I tend to write music at moments that don’t really lend themselves to being in this space. It’s really hard to say why I write songs…a song lands on me often, whereas the art, I have to do with intent. A song can land on me when I’ve woken up in the morning, and then you have to get it down before you get anywhere else. Whereas the painting and drawing and writing all seem to be considered in a slightly different way.
Visual art was a way to explore something that wasn’t music when music was the thing people were paying attention to. … I still use it as a space where I can create anything I want. One of my main important things, when I’m going into making anything, is that it’s allowed to be bad. When the band started to have a bit more attention, I got to use the art as a space to make bad shit and enjoy it.
What you said about the band getting big at some point makes me wonder, Porridge Radio started getting a lot of attention in early 2020, and obviously, that meant you couldn’t go on the U.S. tour you’d planned. How did having that sidelined affect your creative practices?
It was an amazing opportunity to spend two years in my studio making artwork, making [Waterslide]. It was time to spend with my family, time to spend resting, looking after myself, trying to figure out where my boundaries are, what I need, and what I’m doing. I mean, I’m still figuring out a lot of that stuff, but if I hadn’t had time at home, I don’t know how I would’ve gotten through that year, because I wasn’t ready for it in a way I think I now am. I was lucky to be able to make more things. I’m always ready to record the next album. I’m always waiting to be able to do that, and touring is the thing that allows the rest of what I want to make happen.
What draws me to your music is that it all feels like a big group shout-along of relatively simple phrases that become so meaningful by you repeating them progressively more loudly and more intensely—I feel like Porridge Radio has very distinct creative characteristics. There are clearly things you lean into. Are there things you have to lean away from?
I actually try and lean away from the things that I quite obviously lean into, and I try to stop myself from leaning into the same patterns that are quite easy to lean into when you’re writing a song. I challenge myself to write on a keyboard instead of a guitar to try and do something differently or write from a gentler perspective. Trying to challenge myself to not just do the same thing that I very instinctively want to do when I’m writing.
Does that goal become tougher when you start getting critical acclaim for doing the thing you’re trying not to do?

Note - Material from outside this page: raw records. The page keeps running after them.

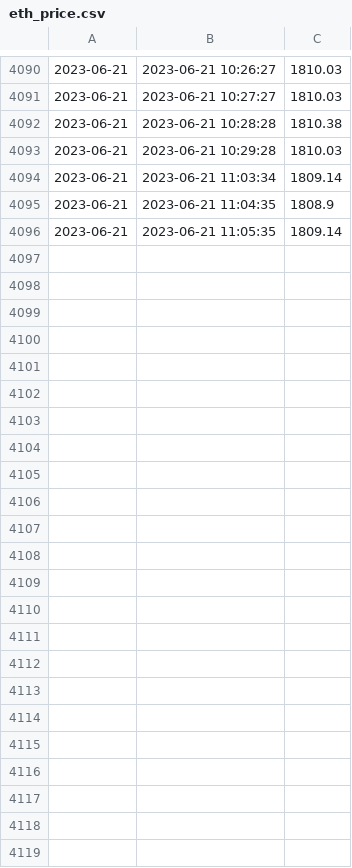
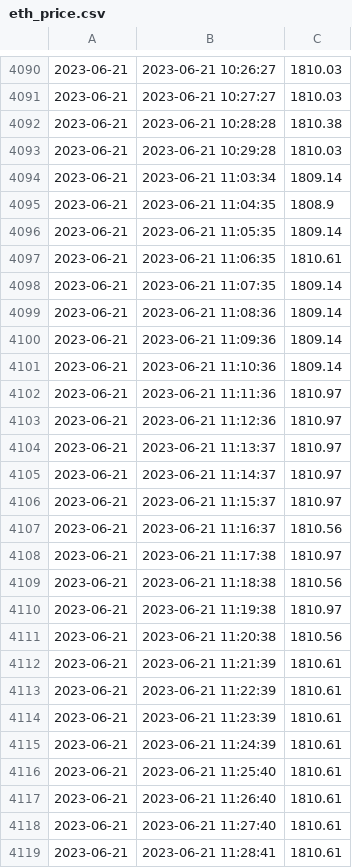
Before and after one commit to MalikParvez1/Stock-Price-Prediction, a CSV file: Api/eth_price.csv, drawn as a sheet; only a part is shown, gaps mark what is left out.

```diff
--- a/Api/eth_price.csv
+++ b/Api/eth_price.csv
@@ -4096 +4096,24 @@
 2023-06-21,2023-06-21 11:05:35,1809.14
+2023-06-21,2023-06-21 11:06:35,1810.61
+2023-06-21,2023-06-21 11:07:35,1809.14
+2023-06-21,2023-06-21 11:08:36,1809.14
+2023-06-21,2023-06-21 11:09:36,1809.14
+2023-06-21,2023-06-21 11:10:36,1809.14
+2023-06-21,2023-06-21 11:11:36,1810.97
+2023-06-21,2023-06-21 11:12:36,1810.97
+2023-06-21,2023-06-21 11:13:37,1810.97
+2023-06-21,2023-06-21 11:14:37,1810.97
+2023-06-21,2023-06-21 11:15:37,1810.97
+2023-06-21,2023-06-21 11:16:37,1810.56
+2023-06-21,2023-06-21 11:17:38,1810.97
+2023-06-21,2023-06-21 11:18:38,1810.56
+2023-06-21,2023-06-21 11:19:38,1810.97
+2023-06-21,2023-06-21 11:20:38,1810.56
+2023-06-21,2023-06-21 11:21:39,1810.61
+2023-06-21,2023-06-21 11:22:39,1810.61
+2023-06-21,2023-06-21 11:23:39,1810.61
+2023-06-21,2023-06-21 11:24:39,1810.61
+2023-06-21,2023-06-21 11:25:40,1810.61
+2023-06-21,2023-06-21 11:26:40,1810.61
+2023-06-21,2023-06-21 11:27:40,1810.61
+2023-06-21,2023-06-21 11:28:41,1810.61
```
Also changed, not shown: 1 other file.
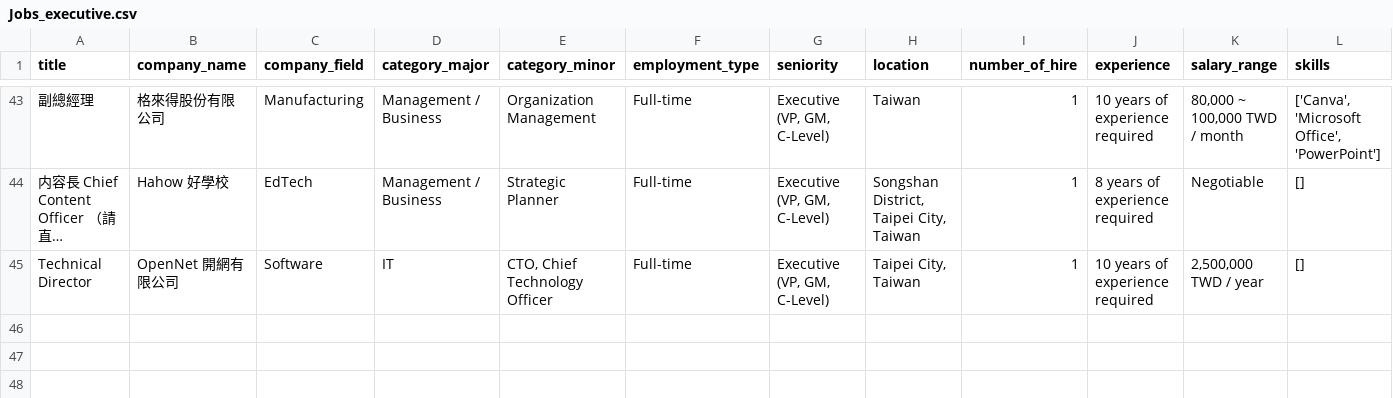
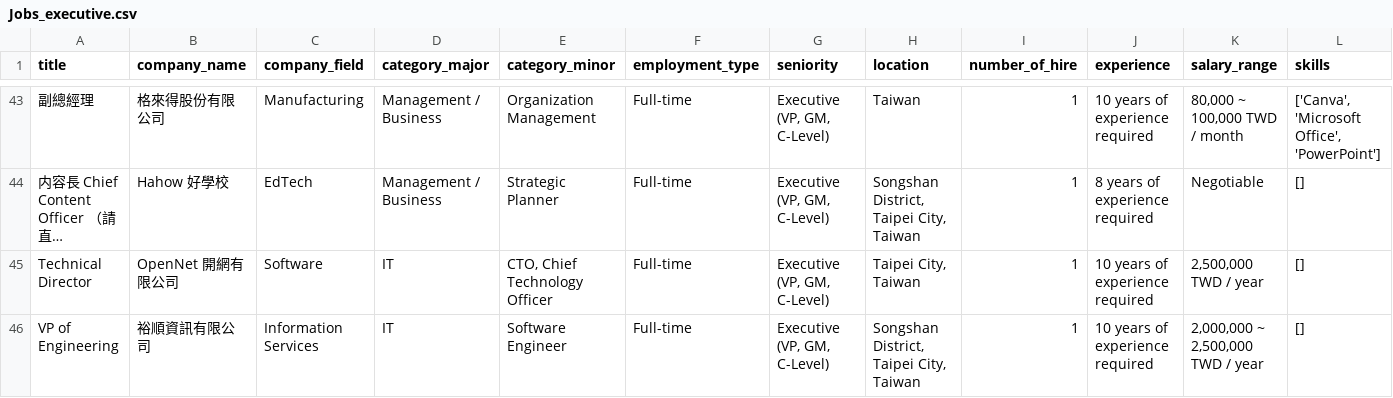
Before and after one commit to renaldie/resume-relief, a CSV file: data/raw/Jobs_executive.csv, drawn as a sheet; only a part is shown, gaps mark what is left out; long unchanged cells end in …; rows hold the shown columns only; the diff names each change by its address in the sheet, - before the commit and + after, or states it on an @@ line.

Commit message:
Update job listings for executive at 2025-07-14 20:46:17

```diff
--- a/data/raw/Jobs_executive.csv
+++ b/data/raw/Jobs_executive.csv
+row 46: VP of Engineering | 裕順資訊有限公司 | Information Services | IT | Software Engineer | Full-time | Executive (VP, GM, C-Level) | Songshan District, Taipei City, Taiwan | 1 | 10 years of experience required | 2,000,000 ~ 2,500,000 TWD / year | []
```
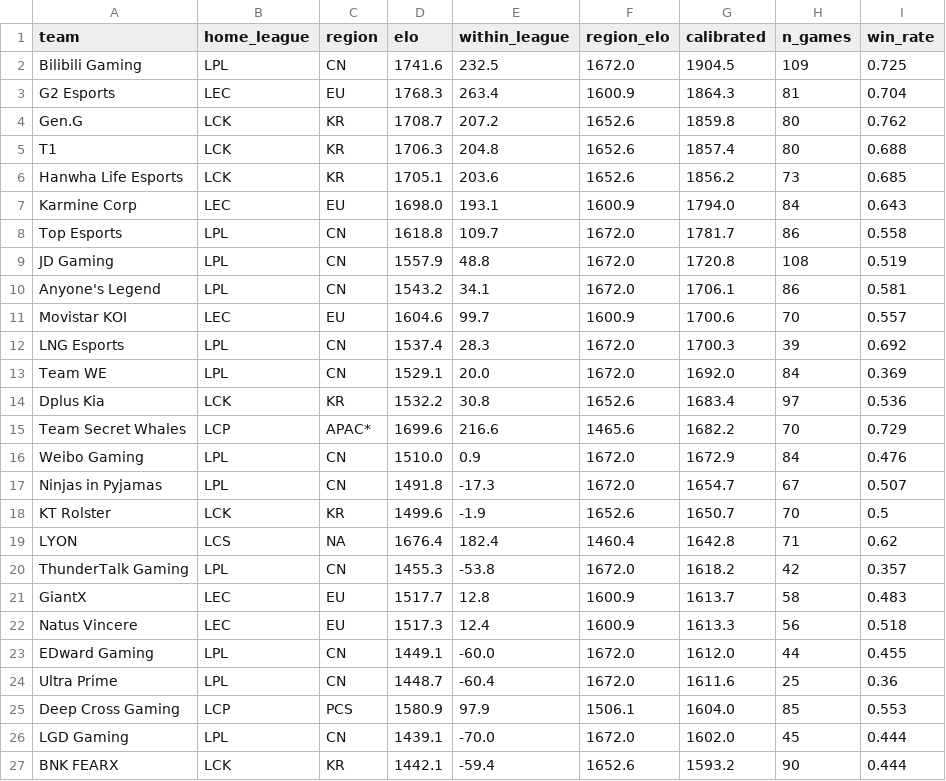
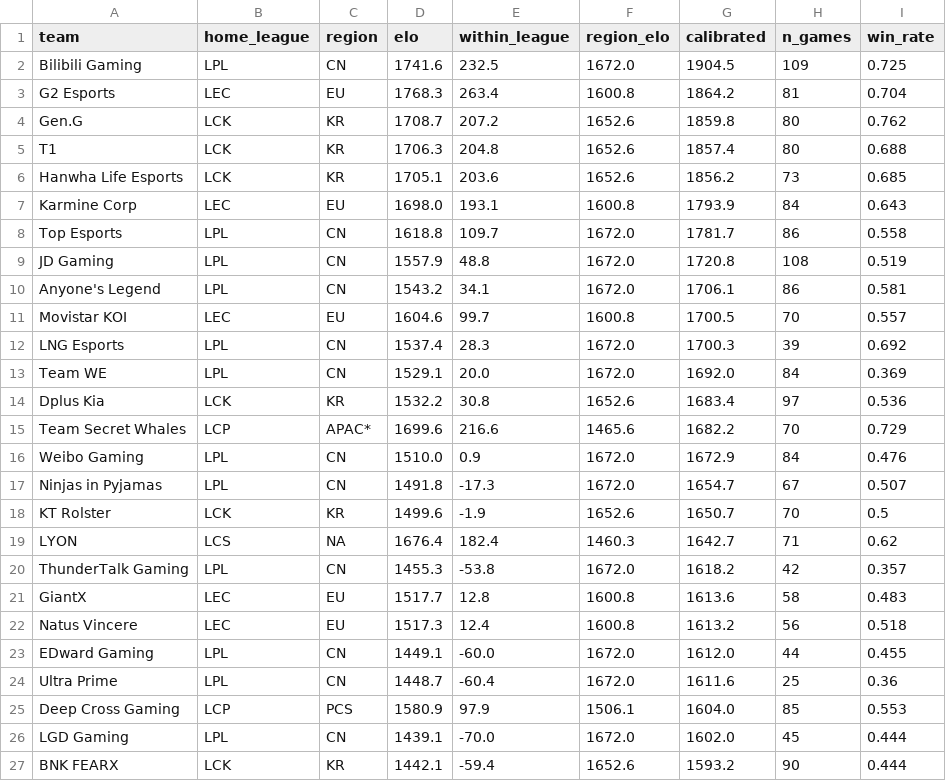
Before and after one commit to zackaids/league-predictor, a CSV file: data/processed/2026_calibrated_ratings.csv, drawn as a sheet; only a part is shown; the diff covers the shown part only.

```diff
--- a/data/processed/2026_calibrated_ratings.csv
+++ b/data/processed/2026_calibrated_ratings.csv
@@ -2,3 +2,3 @@ team,home_league,region,elo,within_league,region_elo,calibrated,n_games,win_rate
 Bilibili Gaming,LPL,CN,1741.6,232.5,1672.0,1904.5,109,0.725
-G2 Esports,LEC,EU,1768.3,263.4,1600.9,1864.3,81,0.704
+G2 Esports,LEC,EU,1768.3,263.4,1600.8,1864.2,81,0.704
 Gen.G,LCK,KR,1708.7,207.2,1652.6,1859.8,80,0.762
@@ -6,3 +6,3 @@ T1,LCK,KR,1706.3,204.8,1652.6,1857.4,80,0.688
 Hanwha Life Esports,LCK,KR,1705.1,203.6,1652.6,1856.2,73,0.685
-Karmine Corp,LEC,EU,1698.0,193.1,1600.9,1794.0,84,0.643
+Karmine Corp,LEC,EU,1698.0,193.1,1600.8,1793.9,84,0.643
 Top Esports,LPL,CN,1618.8,109.7,1672.0,1781.7,86,0.558
@@ -10,3 +10,3 @@ JD Gaming,LPL,CN,1557.9,48.8,1672.0,1720.8,108,0.519
 Anyone's Legend,LPL,CN,1543.2,34.1,1672.0,1706.1,86,0.581
-Movistar KOI,LEC,EU,1604.6,99.7,1600.9,1700.6,70,0.557
+Movistar KOI,LEC,EU,1604.6,99.7,1600.8,1700.5,70,0.557
 LNG Esports,LPL,CN,1537.4,28.3,1672.0,1700.3,39,0.692
@@ -18,6 +18,6 @@ Ninjas in Pyjamas,LPL,CN,1491.8,-17.3,1672.0,1654.7,67,0.507
 KT Rolster,LCK,KR,1499.6,-1.9,1652.6,1650.7,70,0.5
-LYON,LCS,NA,1676.4,182.4,1460.4,1642.8,71,0.62
+LYON,LCS,NA,1676.4,182.4,1460.3,1642.7,71,0.62
 ThunderTalk Gaming,LPL,CN,1455.3,-53.8,1672.0,1618.2,42,0.357
-GiantX,LEC,EU,1517.7,12.8,1600.9,1613.7,58,0.483
-Natus Vincere,LEC,EU,1517.3,12.4,1600.9,1613.3,56,0.518
+GiantX,LEC,EU,1517.7,12.8,1600.8,1613.6,58,0.483
+Natus Vincere,LEC,EU,1517.3,12.4,1600.8,1613.2,56,0.518
 EDward Gaming,LPL,CN,1449.1,-60.0,1672.0,1612.0,44,0.455
```
Also changed, not shown: 28 edited cells elsewhere in this file, data/processed/2026_worlds_title_odds.csv, data/processed/region_strength.csv, 14 other files.
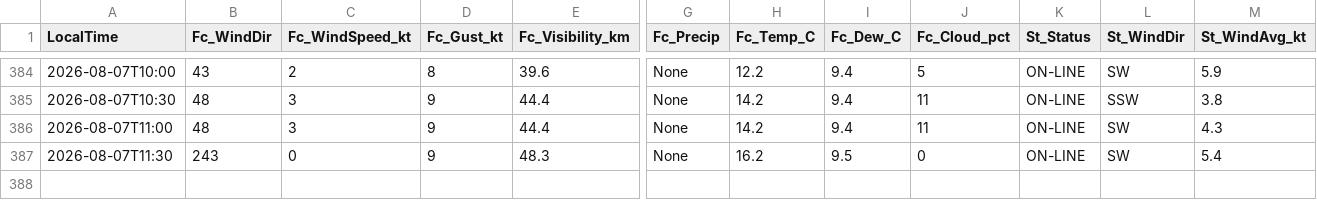
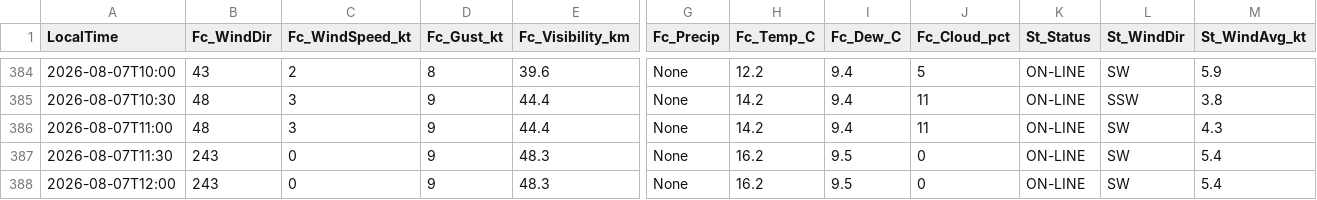
Before and after one commit to JuniorJoseph1981/FASX-Weather, a CSV file: data/forecast_log.csv, drawn as a sheet; only a part is shown, gaps mark what is left out; rows hold the shown columns only; the diff names each change by its address in the sheet, - before the commit and + after, or states it on an @@ line.

Commit message:
Log forecast 2026-08-07T12:00 (station)

```diff
--- a/data/forecast_log.csv
+++ b/data/forecast_log.csv
+row 388: 2026-08-07T12:00 | 243 | 0 | 9 | 48.3 | None | 16.2 | 9.5 | 0 | ON-LINE | SW | 5.4
```
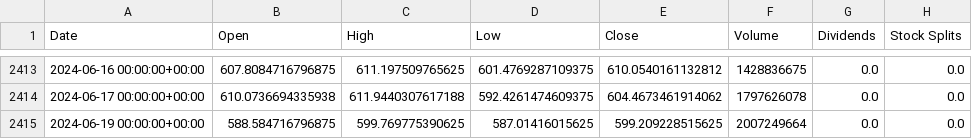
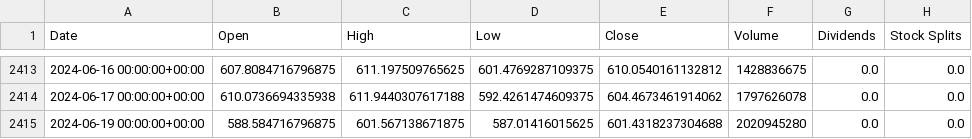
Before and after one commit to SatyamGupta17/CryptoPredictionBackend, a CSV file: BNB.csv, drawn as a sheet; only a part is shown, gaps mark what is left out.

```diff
--- a/BNB.csv
+++ b/BNB.csv
@@ -2414,2 +2414,2 @@ Date,Open,High,Low,Close,Volume,Dividends,Stock Splits
 2024-06-17 00:00:00+00:00,610.0736694335938,611.9440307617188,592.4261474609375,604.4673461914062,1797626078,0.0,0.0
-2024-06-19 00:00:00+00:00,588.584716796875,599.769775390625,587.01416015625,599.209228515625,2007249664,0.0,0.0
+2024-06-19 00:00:00+00:00,588.584716796875,601.567138671875,587.01416015625,601.4318237304688,2020945280,0.0,0.0
```
Also changed, not shown: BTC.csv, ETH.csv, 9 other files.
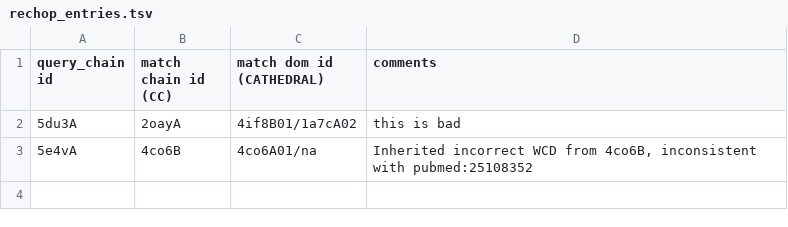
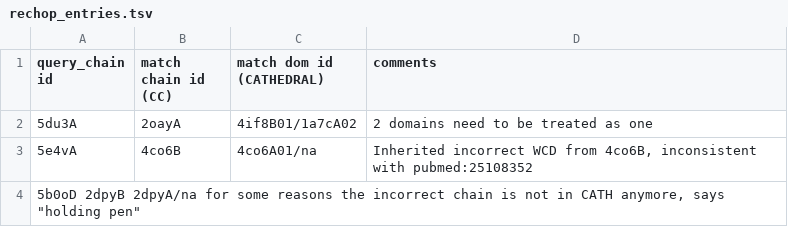
Before and after one commit to CATH-summer-2017/domchop, a TSV file: doc/rechop_entries.tsv, drawn as a sheet.

Commit message:
Update rechop_entries.tsv

```diff
--- a/doc/rechop_entries.tsv
+++ b/doc/rechop_entries.tsv
@@ -1,3 +1,4 @@
 query_chain id	match chain id (CC)	match dom id (CATHEDRAL)	comments
-5du3A	2oayA	4if8B01/1a7cA02	this is bad
+5du3A	2oayA	4if8B01/1a7cA02	2 domains need to be treated as one
 5e4vA	4co6B	4co6A01/na	Inherited incorrect WCD from 4co6B, inconsistent with pubmed:25108352
+5b0oD 2dpyB 2dpyA/na  for some reasons the incorrect chain is not in CATH anymore, says "holding pen"
```
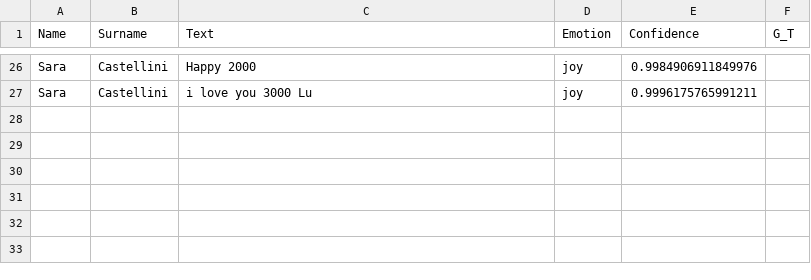
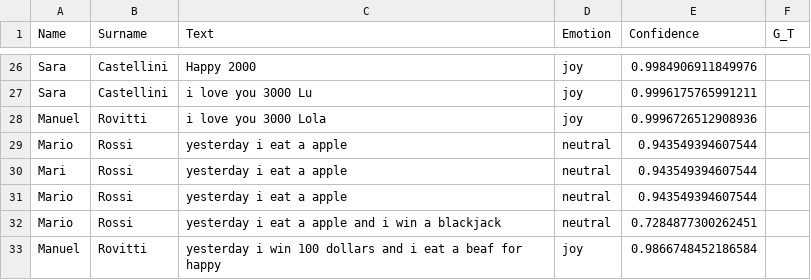
Before and after one commit to manuelrovitti/Emotions-Journaly, a CSV file: AC_B/data/dataset.csv, drawn as a sheet; only a part is shown, gaps mark what is left out.

```diff
--- a/AC_B/data/dataset.csv
+++ b/AC_B/data/dataset.csv
@@ -27 +27,7 @@ Sara,Castellini,Happy 2000,joy,0.9984906911849976,
 Sara,Castellini,i love you 3000 Lu ,joy,0.9996175765991211,
+Manuel,Rovitti,i love you 3000 Lola,joy,0.9996726512908936,
+Mario,Rossi,yesterday i eat a apple,neutral,0.943549394607544,
+Mari,Rossi,yesterday i eat a apple,neutral,0.943549394607544,
+Mario,Rossi,yesterday i eat a apple,neutral,0.943549394607544,
+Mario,Rossi,yesterday i eat a apple and i win a blackjack,neutral,0.7284877300262451,
+Manuel,Rovitti,yesterday i win 100 dollars and i eat a beaf for happy,joy,0.9866748452186584,
```
Also changed, not shown: 8 other files.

Hard to say. I don’t worry about what people are going to think of a song because I like to write a song for myself. When I write a song, I don’t know if it’s going to be something that I end up sharing. I write a lot over a long period of time, and a lot of the songs become something, and a lot of them don’t. Because of that, I don’t overthink whether people are going to want something. When I do think about it and I do freak out about whether it’s what people want, I just have to remember that you can do anything. It doesn’t matter.
How do you know when a song is done, when it should go onto a Porridge Radio album?
I just know. It’s like when you listen to music, you don’t really know why it’s good, but you just know it’s good. Sometimes, I just write a song, I’m like, “Oh yeah, that’s the song. That’s the one.” Sometimes, I don’t know. A lot of the time, I will share [a song] with my bandmates and I’ll say, “I wrote a song and I don’t like it.” And they’ll say, “Oh, I really love it.” And then it will become something. Sometimes, I’ll say, “I really like it.” And someone will be like, “Oh, I don’t really get it.” I think there’s space to not know, and also, sometimes, you just know.
Dana Margolin Recommends:
I recommend getting into bed with a hot water bottle and reading your book.
I recommend sitting down anywhere, looking around, and then staring into the middle distance for a while.
I recommend frying up some ginger chilli garlic coconut oil and frying some rice and adding peas and an egg or two.
I recommend writing down what you’re feeling and not showing anybody.
I recommend calling someone who loves you.